_Work required_: Write out precisely the lines beginning with the line that contains "const winner = Game.calculateWinner(current.squares);" and ending with the last line of the entries, and no other lines.

_Exercise input_:
○ ○ ○ ○ ○

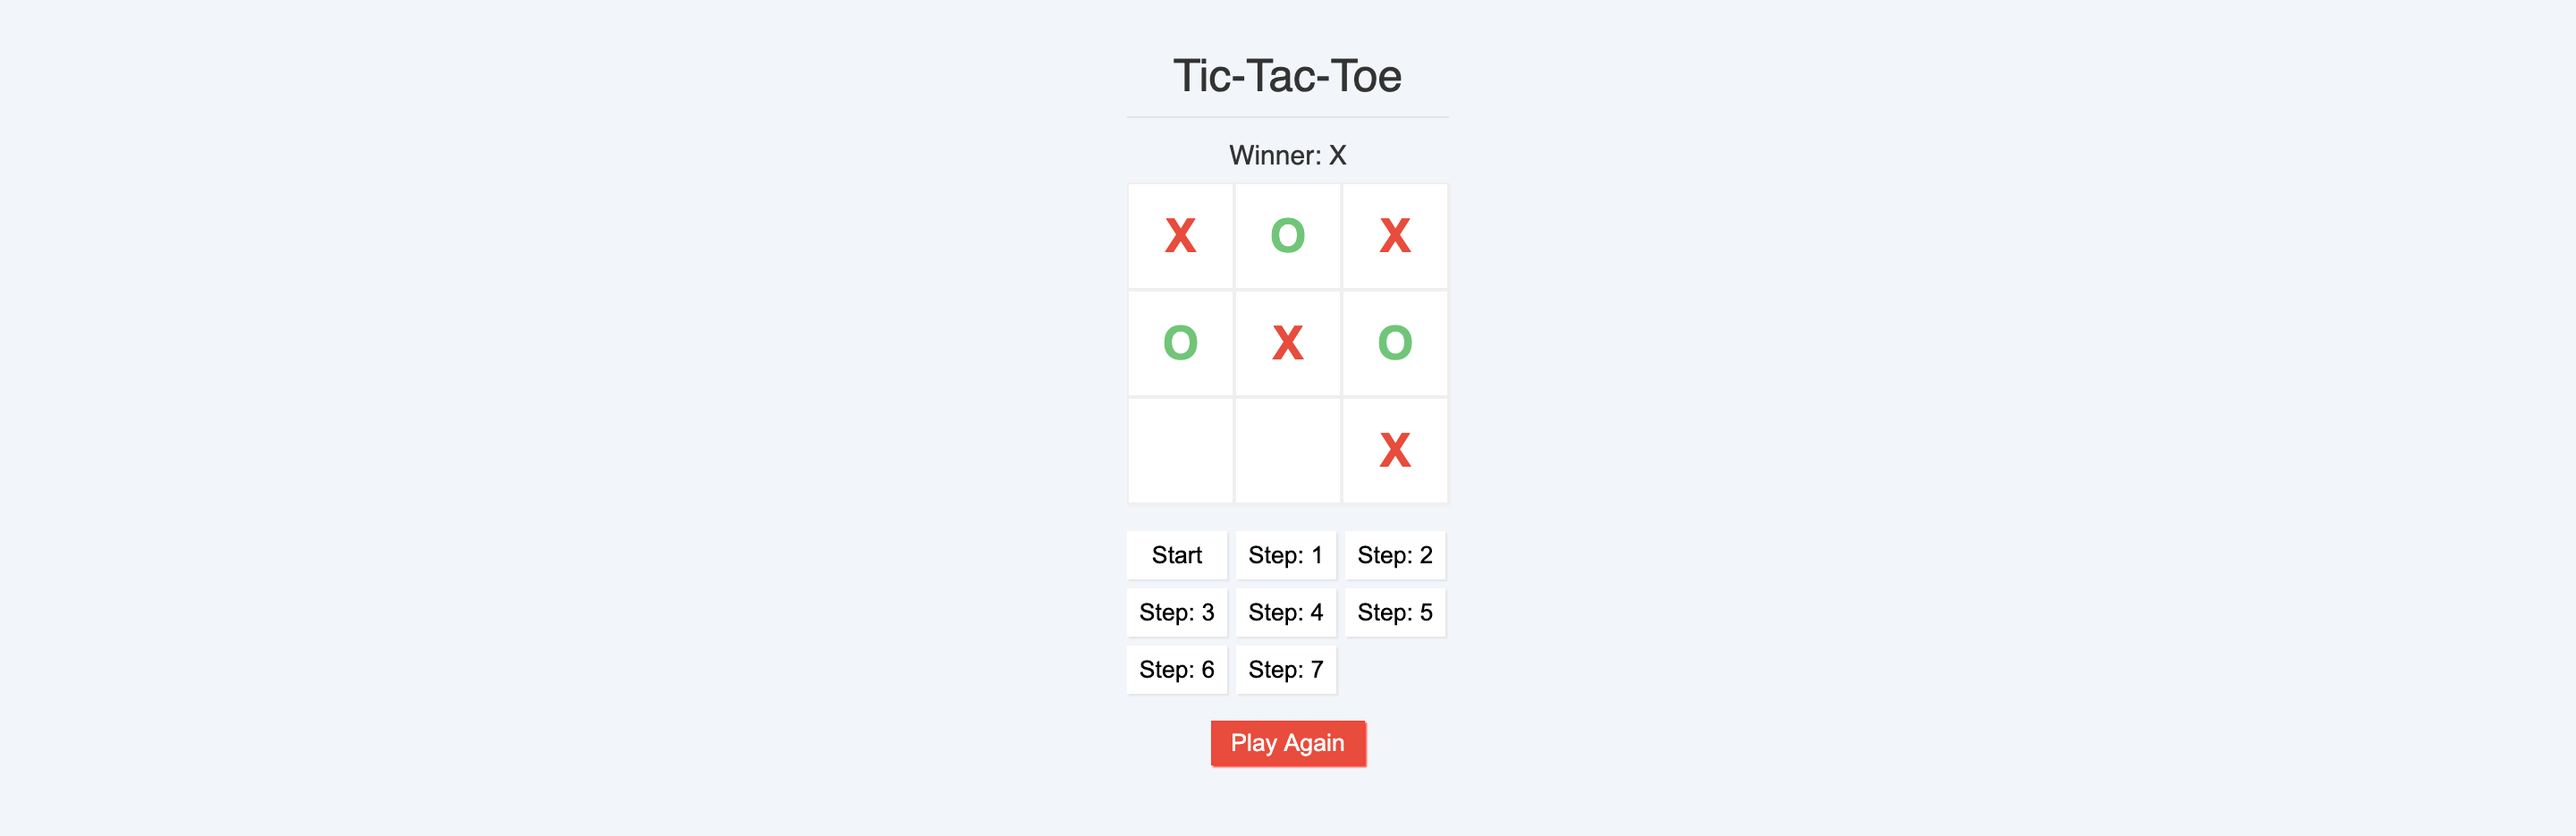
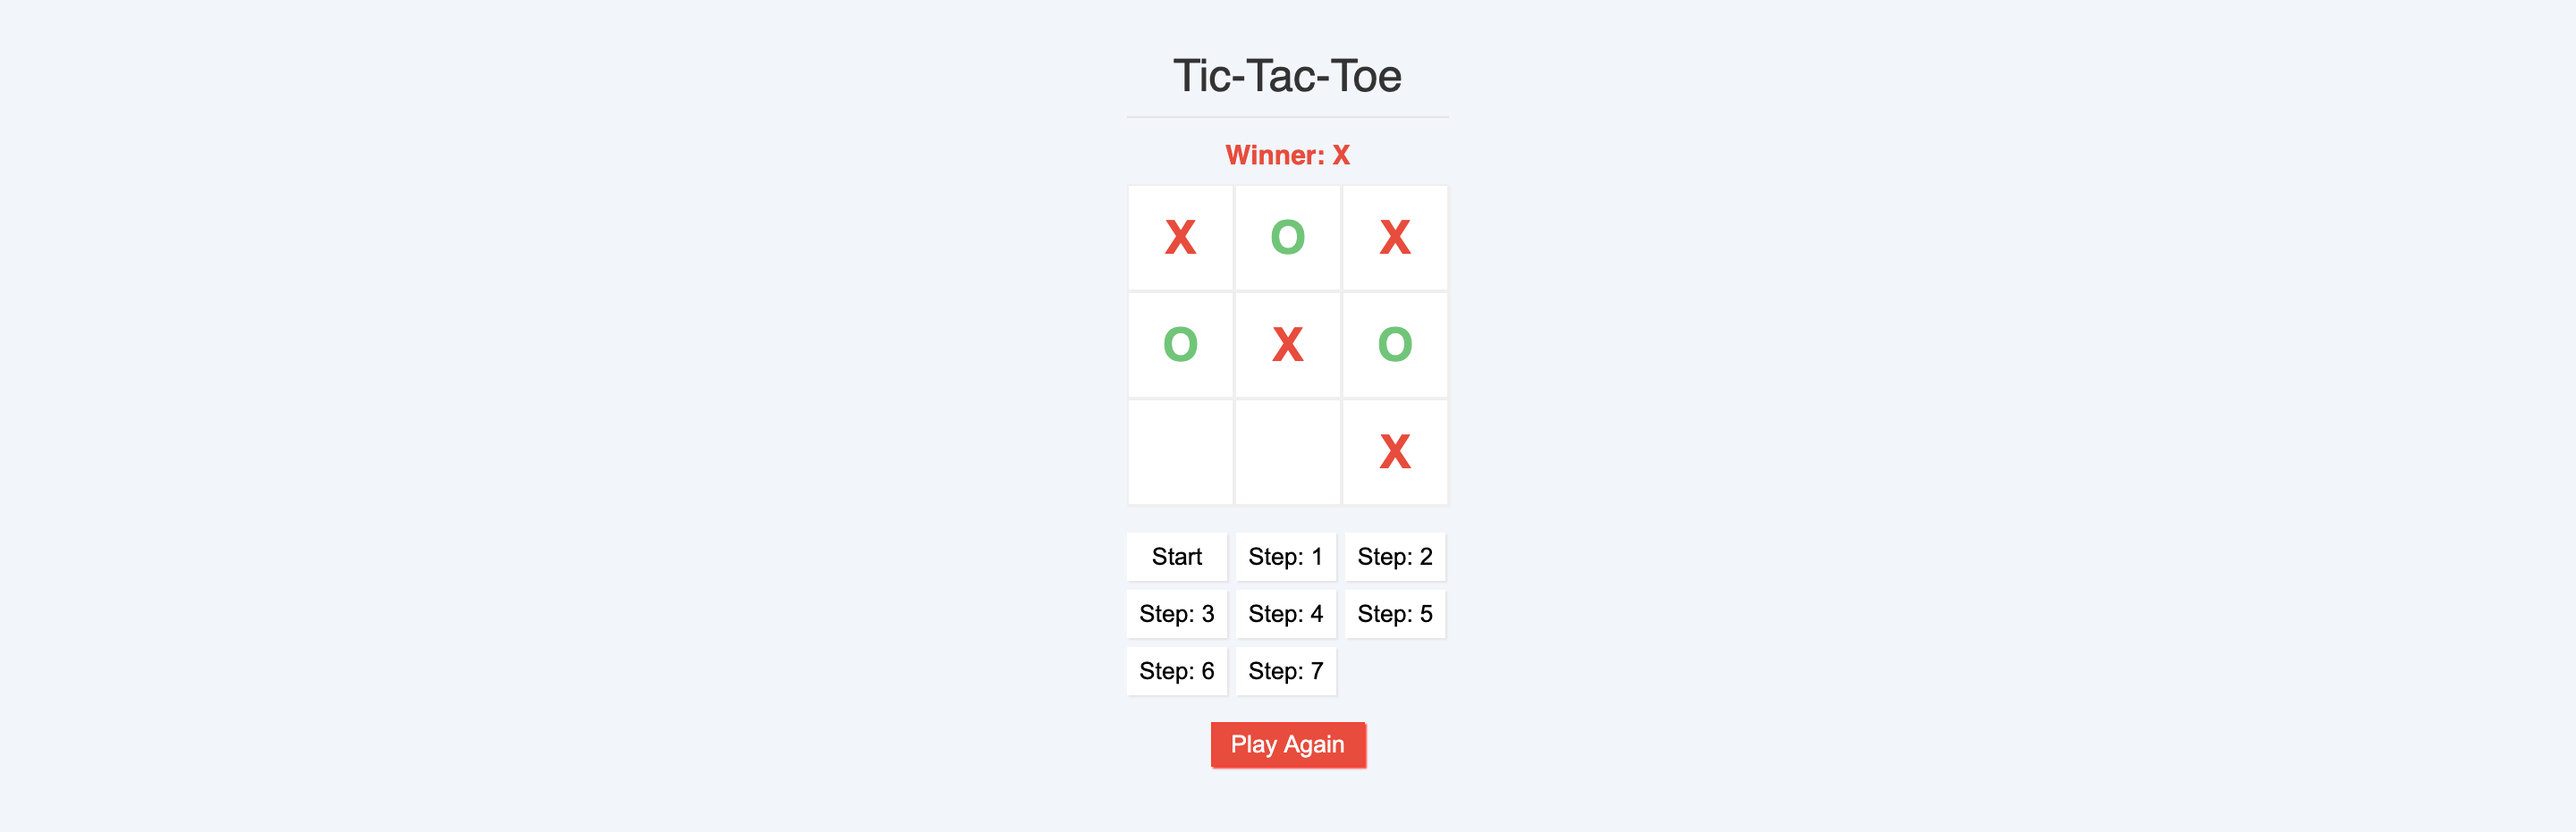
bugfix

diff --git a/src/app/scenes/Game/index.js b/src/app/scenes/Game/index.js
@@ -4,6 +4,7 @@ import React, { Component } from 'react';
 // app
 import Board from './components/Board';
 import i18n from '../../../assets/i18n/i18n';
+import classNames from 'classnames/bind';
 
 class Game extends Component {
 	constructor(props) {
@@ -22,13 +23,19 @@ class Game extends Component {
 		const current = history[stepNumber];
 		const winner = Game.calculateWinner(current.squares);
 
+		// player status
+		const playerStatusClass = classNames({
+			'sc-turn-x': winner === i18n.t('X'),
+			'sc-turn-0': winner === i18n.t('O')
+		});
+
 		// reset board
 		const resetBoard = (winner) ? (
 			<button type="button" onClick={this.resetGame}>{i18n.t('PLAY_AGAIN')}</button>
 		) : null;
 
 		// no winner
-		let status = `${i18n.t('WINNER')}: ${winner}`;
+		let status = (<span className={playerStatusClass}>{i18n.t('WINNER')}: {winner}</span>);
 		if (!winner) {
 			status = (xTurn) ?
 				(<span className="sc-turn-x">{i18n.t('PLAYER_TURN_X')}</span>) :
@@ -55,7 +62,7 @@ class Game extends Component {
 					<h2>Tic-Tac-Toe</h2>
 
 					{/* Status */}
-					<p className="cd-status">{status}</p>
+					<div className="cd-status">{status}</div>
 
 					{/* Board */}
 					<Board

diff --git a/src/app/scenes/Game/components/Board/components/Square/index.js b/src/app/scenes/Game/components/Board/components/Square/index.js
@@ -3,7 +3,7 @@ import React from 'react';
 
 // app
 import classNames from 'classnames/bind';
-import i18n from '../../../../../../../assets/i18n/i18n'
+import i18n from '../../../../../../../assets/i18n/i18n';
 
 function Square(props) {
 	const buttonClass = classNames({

○ ○ ○ ○ ○

_Result_:
 		const winner = Game.calculateWinner(current.squares);
 
+		// player status
+		const playerStatusClass = classNames({
+			'sc-turn-x': winner === i18n.t('X'),
+			'sc-turn-0': winner === i18n.t('O')
+		});
+
 		// reset board
 		const resetBoard = (winner) ? (
 			<button type="button" onClick={this.resetGame}>{i18n.t('PLAY_AGAIN')}</button>
 		) : null;
 
 		// no winner
-		let status = `${i18n.t('WINNER')}: ${winner}`;
+		let status = (<span className={playerStatusClass}>{i18n.t('WINNER')}: {winner}</span>);
 		if (!winner) {
 			status = (xTurn) ?
 				(<span className="sc-turn-x">{i18n.t('PLAYER_TURN_X')}</span>) :
@@ -55,7 +62,7 @@ class Game extends Component {
 					<h2>Tic-Tac-Toe</h2>
 
 					{/* Status */}
-					<p className="cd-status">{status}</p>
+					<div className="cd-status">{status}</div>
 
 					{/* Board */}
 					<Board

diff --git a/src/app/scenes/Game/components/Board/components/Square/index.js b/src/app/scenes/Game/components/Board/components/Square/index.js
@@ -3,7 +3,7 @@ import React from 'react';
 
 // app
 import classNames from 'classnames/bind';
-import i18n from '../../../../../../../assets/i18n/i18n'
+import i18n from '../../../../../../../assets/i18n/i18n';
 
 function Square(props) {
 	const buttonClass = classNames({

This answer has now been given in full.